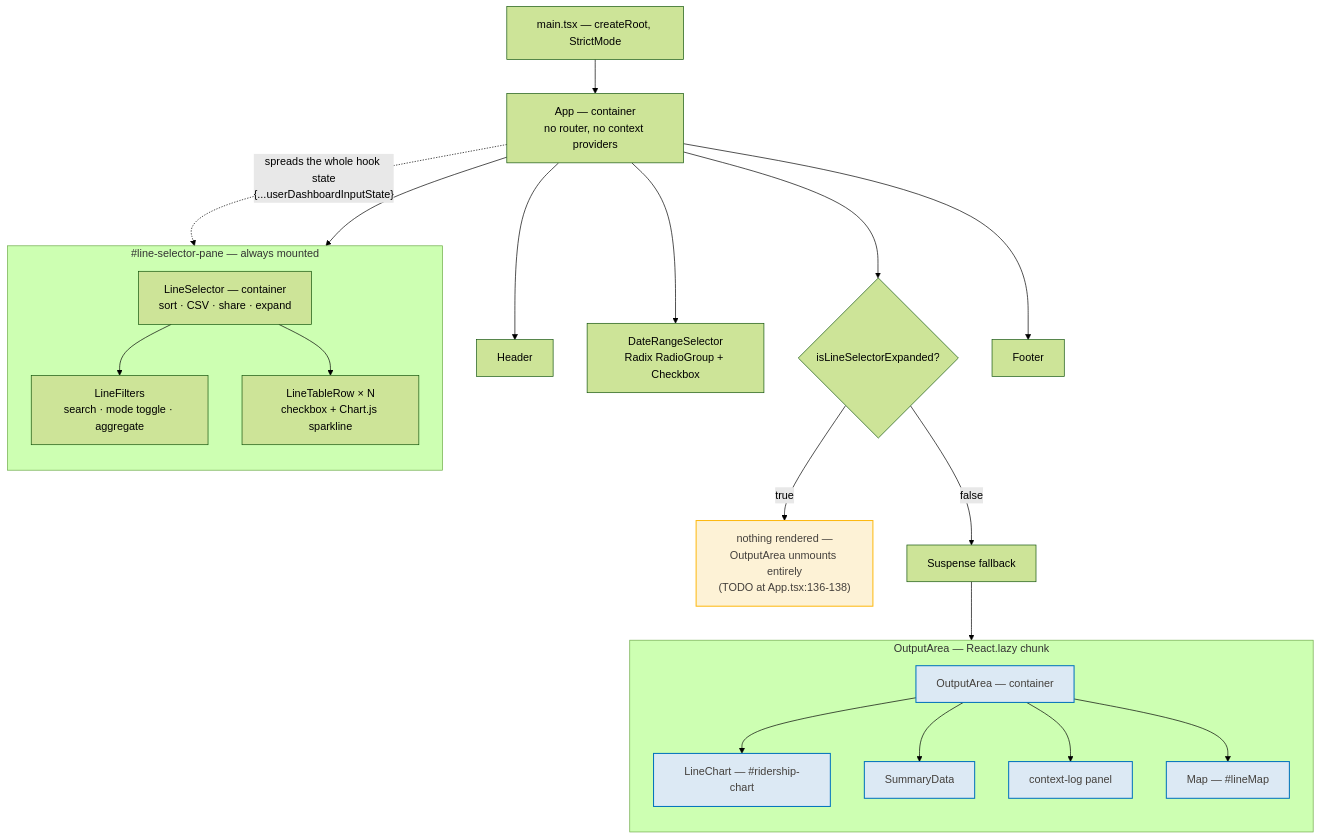
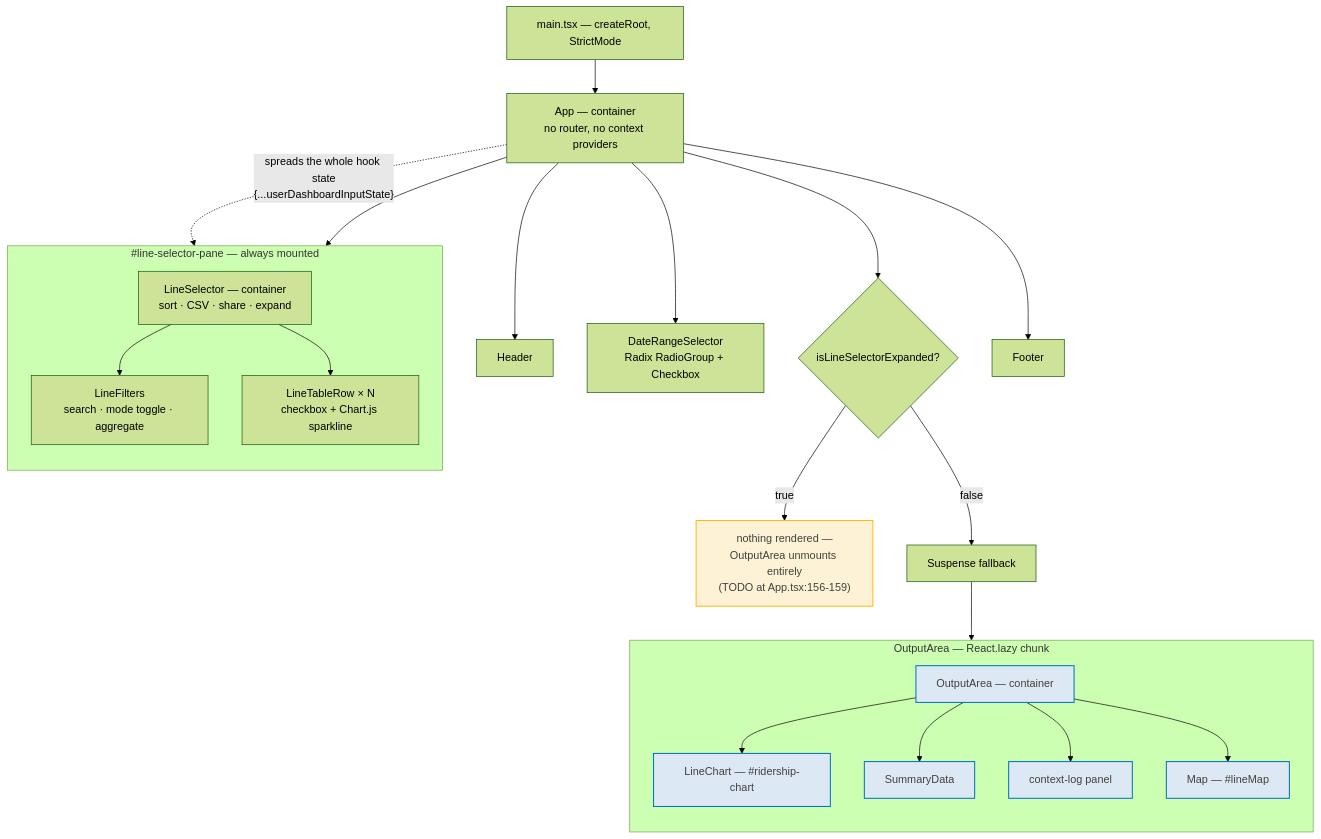
One commit to streetsforall/metro_ridership_app changed the diagram in docs/architecture/mermaid/07-component-tree.mmd. Above: the diagram before and after it, drawn with Mermaid (forest theme). The commit also changed 11 other files, not shown here.

```diff
--- a/docs/architecture/mermaid/07-component-tree.mmd
+++ b/docs/architecture/mermaid/07-component-tree.mmd
@@ -1,49 +1,49 @@
 flowchart TB
   main["main.tsx — createRoot, StrictMode"]
   app["App — container<br/>no router, no context providers"]
   header["Header"]
   drs["DateRangeSelector<br/>Radix RadioGroup + Checkbox"]
 
   subgraph leftPane["#line-selector-pane — always mounted"]
     direction TB
     ls["LineSelector — container<br/>sort · CSV · share · expand"]
     lf["LineFilters<br/>search · mode toggle · aggregate"]
     ltr["LineTableRow × N<br/>checkbox + Chart.js sparkline"]
     ls --> lf
     ls --> ltr
   end
 
   gate{"isLineSelectorExpanded?"}
-  unmounted["nothing rendered —<br/>OutputArea unmounts entirely<br/>(TODO at App.tsx:136-138)"]
+  unmounted["nothing rendered —<br/>OutputArea unmounts entirely<br/>(TODO at App.tsx:156-159)"]
   susp["Suspense fallback"]
 
   subgraph rightPane["OutputArea — React.lazy chunk"]
     direction TB
     oa["OutputArea — container"]
     chart["LineChart — #ridership-chart"]
     summary["SummaryData"]
     ctxlog["context-log panel"]
     mapCmp["Map — #lineMap"]
     oa --> chart
     oa --> summary
     oa --> ctxlog
     oa --> mapCmp
   end
 
   footer["Footer"]
 
   main --> app
   app --> header
   app --> drs
   app --> leftPane
   app --> gate
   gate -- "true" --> unmounted
   gate -- "false" --> susp --> oa
   app --> footer
 
   app -. "spreads the whole hook state<br/>{...userDashboardInputState}" .-> ls
 
   classDef structural fill:#dce9f4,stroke:#0072bc,stroke-width:1.5px,color:#44403c
   classDef pending fill:#fdf2d6,stroke:#fdb913,stroke-width:1.5px,color:#44403c
   class oa,chart,summary,ctxlog,mapCmp structural
   class unmounted pending
```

Goal of the exercise>
Copy out every line of the material above precisely, omitting the pictures.

Written solution>
One commit to streetsforall/metro_ridership_app changed the diagram in docs/architecture/mermaid/07-component-tree.mmd. Above: the diagram before and after it, drawn with Mermaid (forest theme). The commit also changed 11 other files, not shown here.

```diff
--- a/docs/architecture/mermaid/07-component-tree.mmd
+++ b/docs/architecture/mermaid/07-component-tree.mmd
@@ -1,49 +1,49 @@
 flowchart TB
   main["main.tsx — createRoot, StrictMode"]
   app["App — container<br/>no router, no context providers"]
   header["Header"]
   drs["DateRangeSelector<br/>Radix RadioGroup + Checkbox"]
 
   subgraph leftPane["#line-selector-pane — always mounted"]
     direction TB
     ls["LineSelector — container<br/>sort · CSV · share · expand"]
     lf["LineFilters<br/>search · mode toggle · aggregate"]
     ltr["LineTableRow × N<br/>checkbox + Chart.js sparkline"]
     ls --> lf
     ls --> ltr
   end
 
   gate{"isLineSelectorExpanded?"}
-  unmounted["nothing rendered —<br/>OutputArea unmounts entirely<br/>(TODO at App.tsx:136-138)"]
+  unmounted["nothing rendered —<br/>OutputArea unmounts entirely<br/>(TODO at App.tsx:156-159)"]
   susp["Suspense fallback"]
 
   subgraph rightPane["OutputArea — React.lazy chunk"]
     direction TB
     oa["OutputArea — container"]
     chart["LineChart — #ridership-chart"]
     summary["SummaryData"]
     ctxlog["context-log panel"]
     mapCmp["Map — #lineMap"]
     oa --> chart
     oa --> summary
     oa --> ctxlog
     oa --> mapCmp
   end
 
   footer["Footer"]
 
   main --> app
   app --> header
   app --> drs
   app --> leftPane
   app --> gate
   gate -- "true" --> unmounted
   gate -- "false" --> susp --> oa
   app --> footer
 
   app -. "spreads the whole hook state<br/>{...userDashboardInputState}" .-> ls
 
   classDef structural fill:#dce9f4,stroke:#0072bc,stroke-width:1.5px,color:#44403c
   classDef pending fill:#fdf2d6,stroke:#fdb913,stroke-width:1.5px,color:#44403c
   class oa,chart,summary,ctxlog,mapCmp structural
   class unmounted pending
```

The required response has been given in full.